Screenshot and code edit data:
☆ ☆ ☆

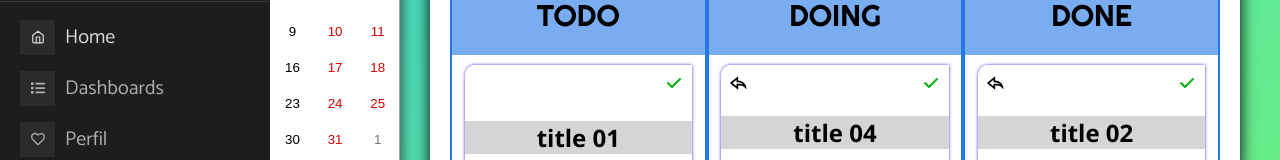
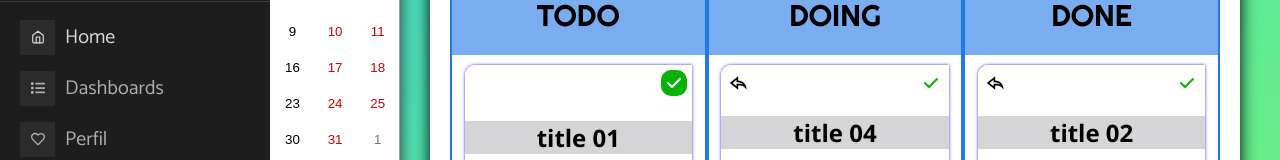
Before and after one commit to AnaLinsDev/todo-front-gps-deploy, a React (Create React App) app: page /scheduler in a window 1280 px wide. In both pictures the pointer is over the icon 674 px from the left and 215 px from the top of the page. Shown: the part 133-293 px from the top of the page. Built offline with nearby package versions, Linux system fonts and the light colour scheme.

Commit message:
adicionando hover em 2 icones

```diff
--- a/src/components/taskPainel/taskPainel.scss
+++ b/src/components/taskPainel/taskPainel.scss
@@ -40,10 +40,12 @@
 
     .done{
         color: rgb(7, 177, 7);
+        border-radius: 10px;
     }
     .undone{
         color: black;
         text-align: left;
+        border-radius: 10px;
     }
     .delete{
         color: rgb(219, 22, 22);
@@ -53,7 +55,14 @@
         margin-left: 10px;
     }
 
-
+    .done:hover{
+        background-color: rgb(7, 177, 7);
+        color: white;
+    }
+    .undone:hover{
+        background-color: black;
+        color: white;
+    }
     .delete:hover{
         background-color: rgb(219, 22, 22);
         color: white;
```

☆ ☆ ☆

◆ Your instructions: What you return must match the records exactly, apart from the images, which are omitted.

◆ Output for this task:
Before and after one commit to AnaLinsDev/todo-front-gps-deploy, a React (Create React App) app: page /scheduler in a window 1280 px wide. In both pictures the pointer is over the icon 674 px from the left and 215 px from the top of the page. Shown: the part 133-293 px from the top of the page. Built offline with nearby package versions, Linux system fonts and the light colour scheme.

Commit message:
adicionando hover em 2 icones

```diff
--- a/src/components/taskPainel/taskPainel.scss
+++ b/src/components/taskPainel/taskPainel.scss
@@ -40,10 +40,12 @@
 
     .done{
         color: rgb(7, 177, 7);
+        border-radius: 10px;
     }
     .undone{
         color: black;
         text-align: left;
+        border-radius: 10px;
     }
     .delete{
         color: rgb(219, 22, 22);
@@ -53,7 +55,14 @@
         margin-left: 10px;
     }
 
-
+    .done:hover{
+        background-color: rgb(7, 177, 7);
+        color: white;
+    }
+    .undone:hover{
+        background-color: black;
+        color: white;
+    }
     .delete:hover{
         background-color: rgb(219, 22, 22);
         color: white;
```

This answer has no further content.